These places are depressing and will only make you feel miserable.  Many people are voicing a lot of negativities and it just is not worth your time.

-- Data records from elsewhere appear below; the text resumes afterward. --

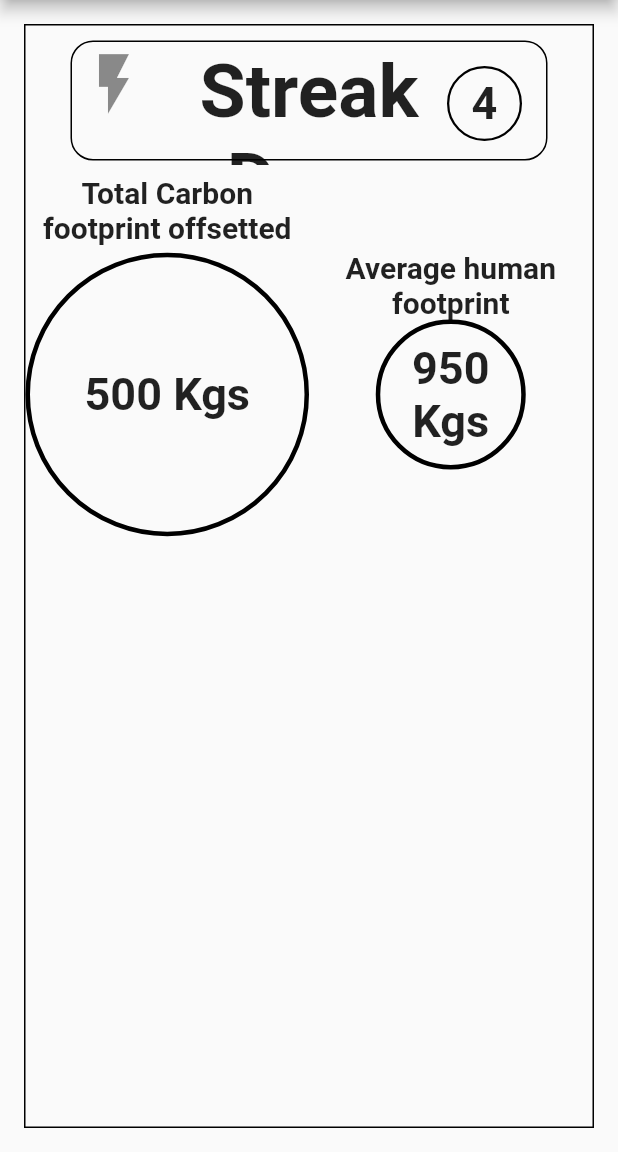
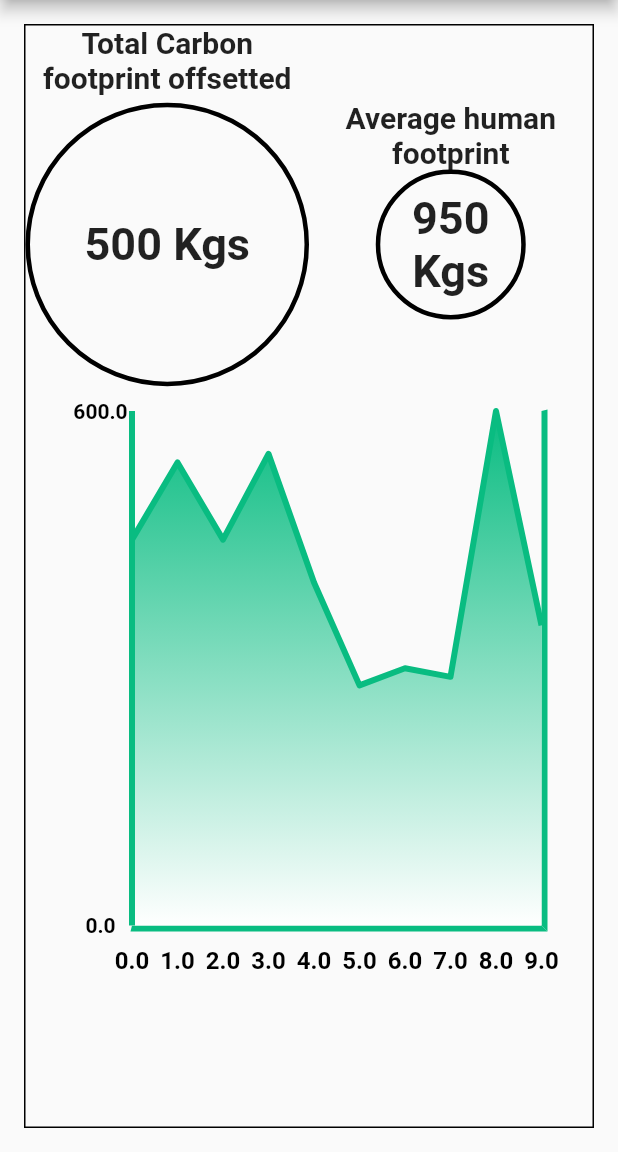
Before and after one commit to jeyeong/climate-ark-app, a Flutter app: the screen it shows after launch, on a phone screen of 412 x 824 dp, the part 84-1236 px from its top. Run offline on Flutter 3.47's test engine with Material 2 defaults, Android fonts, the phone set to English and light mode, and no system bars; drawn by our look-alikes of fl_chart.

Commit message:
graph stuff

```diff
--- /dev/null
+++ b/canvas/lib/components/graph_image.dart
@@ -0,0 +1,238 @@
+import 'package:flutter/material.dart';
+import 'package:fl_chart/fl_chart.dart';
+
+//import 'package:canvas/constants.dart';
+
+class GraphCard extends StatelessWidget {
+  // final String toptext, circletext;
+  // final double radius;
+  // const FootprintCard({Key? key, required this.toptext, required this.circletext, required this.radius}) : super(key: key);
+  GraphCard({Key? key}): super(key: key);
+
+  List<Color> gradientColors = [
+    const Color(0xff09bc81),
+    const Color(0xffffffff),
+  ];
+
+
+  @override
+  Widget build(BuildContext context) {
+    return Container(
+      // padding: const EdgeInsets.symmetric(horizontal: 20),
+      // margin: const EdgeInsets.symmetric(horizontal: 8.0),
+      width: double.infinity,
+      height: 400,
+      padding: EdgeInsets.fromLTRB(30.0, 10.0, 30.0, 10.0),
+      // decoration: BoxDecoration(
+      //     color: primaryLightestColor, borderRadius: BorderRadius.circular(29)),
+      child: LineChart(sampleData1),
+    );
+  }
+
+
+  LineChartData get sampleData1 => LineChartData(
+    lineTouchData: lineTouchData1,
+    gridData: gridData1,
+    titlesData: titlesData1,
+    borderData: borderData,
+    lineBarsData: lineBarsData1,
+    minX: 0,
+    maxX: 9, // should be number of data points that will be in the set
+    maxY: 600,
+    minY: 0,
+    extraLinesData: extraLineData1,
+  );
+
+  ExtraLinesData get extraLineData1 => ExtraLinesData(
+    verticalLines: <VerticalLine>[
+      VerticalLine(x: 0, color: Color(0xff09bc81), strokeWidth: 4),
+    ],
+  );
+
+  LineTouchData get lineTouchData1 => LineTouchData(enabled: false,);
+  FlTitlesData get titlesData1 => FlTitlesData(
+        bottomTitles: AxisTitles(
+          sideTitles: bottomTitles,
+        ),
+        rightTitles: AxisTitles(
+          sideTitles: SideTitles(showTitles: false),
+        ),
+        topTitles: AxisTitles(
+          sideTitles: SideTitles(showTitles: false),
+        ),
+        leftTitles: AxisTitles(
+          sideTitles: leftTitles(),
+        ),
+      );
+
+  List<LineChartBarData> get lineBarsData1 => [
+        lineChartBarData1_1,
+
+      ];
+
+
+  LineChartBarData get lineChartBarData1_1 => LineChartBarData(
+    isCurved:false,
+    color: const Color(0xff09bc81),
+    barWidth: 4,
+    isStrokeCapRound: false,
+    dotData: FlDotData(show: false),
+    belowBarData: BarAreaData(
+      show: true,
+      gradient: LinearGradient(
+        colors: gradientColors,
+        begin: Alignment.topCenter,
+        end: Alignment.bottomCenter,
+      ),
+    ),
+    spots: const [
+      FlSpot(0, 450),
+      FlSpot(1, 540),
+      FlSpot(2, 450),
+      FlSpot(3, 550),
+      FlSpot(4, 400),
+      FlSpot(5, 280),
+      FlSpot(6, 300),
+      FlSpot(7, 290),
+      FlSpot(8, 600),
+      FlSpot(9, 350),
+    ],
+  );
+
+  FlGridData get gridData1 => FlGridData(show: false,);
+
+  FlBorderData get borderData => FlBorderData(
+    show: true,
+    border:  Border(
+      bottom: BorderSide(color: gradientColors[0], width: 4),
+      //left: BorderSide(color: gradientColors[0], width: 4),// change length to be leftmost datapoint
+      right: BorderSide(color: gradientColors[0], width: 4), // change length to be rightmost datapoint
+      left: BorderSide(color: Colors.transparent),
+      //right: BorderSide(color: Colors.transparent),
+      top: BorderSide(color: Colors.transparent),
+    ),
+
+
+  );
+
+  SideTitles get bottomTitles => SideTitles(
+    getTitlesWidget: bottomTitleWidgets,
+    showTitles: true,
+    interval: 1,
+    reservedSize: 32);
+
+   Widget bottomTitleWidgets(double value, TitleMeta meta) {
+    const style = TextStyle(
+      color: Color(0xff000000),
+      fontWeight: FontWeight.bold,
+      fontSize: 16,
+    );
+    Widget text = Text(value.toString(), style: style);
+    return Padding(child: text, padding: const EdgeInsets.only(top: 10.0));
+   }
+
+  SideTitles leftTitles() => SideTitles(
+    getTitlesWidget: leftTitleWidgets,
+    showTitles: true,
+    interval: 1,
+    reservedSize: 40,
+  );
+
+  Widget leftTitleWidgets(double value, TitleMeta meta) {
+    const style = TextStyle(
+      color: Color(0xff000000),
+      fontWeight: FontWeight.bold,
+      fontSize: 14,
+    );
+    String text = (value.toInt()%150 == 0) ? value.toString(): "";
+
+    return Text(text, style: style, textAlign: TextAlign.center);
+  }
+
+//============================================================================
+  LineChartData mainData() {
+    return LineChartData(
+      gridData: FlGridData(
+        show: true,
+        drawVerticalLine: true,
+        horizontalInterval: 1,
+        verticalInterval: 1,
+        getDrawingHorizontalLine: (value) {
+          return FlLine(
+            color: const Color(0xff37434d),
+            strokeWidth: 1,
+          );
+        },
+        getDrawingVerticalLine: (value) {
+          return FlLine(
+            color: const Color(0xff37434d),
+            strokeWidth: 1,
+          );
+        },
+      ),
+      titlesData: FlTitlesData(
+        show: true,
+        rightTitles: AxisTitles(
+          sideTitles: SideTitles(showTitles: false),
+        ),
+        topTitles: AxisTitles(
+          sideTitles: SideTitles(showTitles: false),
+        ),
+        bottomTitles: AxisTitles(
+          sideTitles: SideTitles(
+            showTitles: true,
+            reservedSize: 30,
+            interval: 1,
+            getTitlesWidget: bottomTitleWidgets,
+          ),
+        ),
+        leftTitles: AxisTitles(
+          sideTitles: SideTitles(
+            showTitles: true,
+            interval: 1,
+            getTitlesWidget: leftTitleWidgets,
+            reservedSize: 42,
+          ),
+        ),
+      ),
+      borderData: FlBorderData(
+          show: true,
+          border: Border.all(color: const Color(0xff37434d), width: 1)),
+      minX: 0,
+      maxX: 11,
+      minY: 0,
+      maxY: 6,
+      lineBarsData: [
+        LineChartBarData(
+          spots: const [
+            FlSpot(0, 2),
+            FlSpot(3, 3),
+            FlSpot(6, 6),
+            FlSpot(9, 5.5),
+          ],
+          isCurved: false,
+          gradient: LinearGradient(
+            colors: gradientColors,
+            begin: Alignment.centerLeft,
+            end: Alignment.centerRight,
+          ),
+          barWidth: 5,
+          isStrokeCapRound: true,
+          dotData: FlDotData(
+            show: false,
+          ),
+          belowBarData: BarAreaData(
+            show: false,
+            gradient: LinearGradient(
+              colors: gradientColors
+                  .map((color) => color.withOpacity(0.3))
+                  .toList(),
+              begin: Alignment.centerLeft,
+              end: Alignment.centerRight,
+            ),
+          ),
+        ),
+      ],
+    );
+  }
+}
--- a/canvas/lib/components/info_card.dart
+++ b/canvas/lib/components/info_card.dart
@@ -26,7 +26,7 @@ class InfoCard extends StatelessWidget{
 
           title: Text(text,
               style: TextStyle(
-                fontSize: height/2,
+                fontSize: (height/3),
                 fontWeight: FontWeight.bold, ),
               textAlign: TextAlign.center,
               ),
--- a/canvas/lib/main.dart
+++ b/canvas/lib/main.dart
@@ -1,7 +1,9 @@
+import 'package:canvas/components/fun_fact.dart';
 import 'package:canvas/components/info_card.dart';
 import 'package:flutter/material.dart';
 //import 'package:canvas/constants.dart';
 import 'package:canvas/components/footprint_card.dart';
+import 'package:canvas/components/graph_image.dart';
 
 
 
@@ -53,7 +55,6 @@ class _MyHomePageState extends State<MyHomePage> {
           child: Column(
             mainAxisSize: MainAxisSize.max,
             children: <Widget> [
-              InfoCard(text: "Streak Days", days: "4",  height:100.0, icon: Icon(Icons.flash_on),),
               Row(
               mainAxisAlignment: MainAxisAlignment.center,
               mainAxisSize: MainAxisSize.max,
@@ -65,6 +66,11 @@ class _MyHomePageState extends State<MyHomePage> {
                 // Expanded(
                 ],
               ),
+              //FunFact(text: "Saving emissions worth a flight \nbetween Delhi and Bangalore", height: 80.0, icon: Icon(Icons.airplanemode_on), col: Colors.white),
+              //InfoCard(text: "Streak Days", days: "4",  height:100.0, icon: Icon(Icons.flash_on),),
+              //InfoCard(text: "Activities Completed", days: "8",  height:120.0, icon: Icon(Icons.assignment),),
+              //FunFact(text: "Add 2 more daily tasks to your routine to \n complete 50% of all tasks!", height: 80.0, icon: Icon(Icons.lightbulb_outline), col: Colors.red),
+              GraphCard(),
 
             ],
           ),
--- a/canvas/pubspec.yaml
+++ b/canvas/pubspec.yaml
@@ -34,6 +34,7 @@ dependencies:
   # The following adds the Cupertino Icons font to your application.
   # Use with the CupertinoIcons class for iOS style icons.
   cupertino_icons: ^1.0.2
+  fl_chart: ^0.50.0
 
 dev_dependencies:
   flutter_test:
```
Also changed, not shown: canvas/lib/components/fun_fact.dart (added, +39 -0 lines), canvas/pubspec.lock.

Do not do this.  You have other things to do.

2.  Give Up
Listen bub, you spent three years of your life to get a J.D. to become whatever it is you wanted to be.  Do not settle for something so far removed from that goal that it would be very difficult to become an attorney or whatever you want to be.  However, if you are having absolutely no luck finding a non-legal job, it might be because you have "J.D." on your resume.  Employers may view you and your salary requirements moreso as "high maintenance".  But, if you are proud of your J.D. (which you should be), then in your cover letter, let the employer know how that J.D. will help you help them.

3.  Sit Around Doing Nothing
This is the worst thing you can do right now.  You have to apply, en masse, for jobs.  And not just that.  You have to network.  Major emphasis on networking.  Let me show you in font language how much emphasis is on networking:  NETWORK! Why?  Because employers are getting hundreds of applications, yes, even for the jobs you think nobody would want to do.  Who knows if they will ever read your cover letter.  But, they might be at the next bar association meeting and they would much rather hire somebody they met in person and had a chance to talk to than filter through email after email and page after page of people talking about how great they are.

Here are some things you should do:

1.  Apply to a few jobs a day at least 
Keep churning out your resume and cover letter each day.  A few a day is better than many at once.  You might miss some errors if you churn out too many in a day.  For example, in cover letters, always make sure the date is correct.

2.  Bookmark webpages
When you find a good site that has lots of potential jobs, then drag the link onto your toolbar and make it a habit to check that daily.  I have a few on my toolbar.

3.  Conserve resources
By this I mean do not waste money or time.  For example, Netflix recently changed its payment plan.  If you have both streaming and DVDs, your cost is going to go up.  Ask yourself if you really need both services and if you really need the whole thing and if you can go without it for a few months to save some cash.  There is always Redbox and the internet at your disposal for cheap or free entertainment.  Retail stores keep sending me coupons and sale informations, but, even though I would save a lot of money in purchasing discounted items, I save even more money by not buying anything at all.

I hope this helps and please leave any comments if you have any other helpful tips!

1 comment:

pockie ninja said...

let the employer know how that J.D. will help you help them.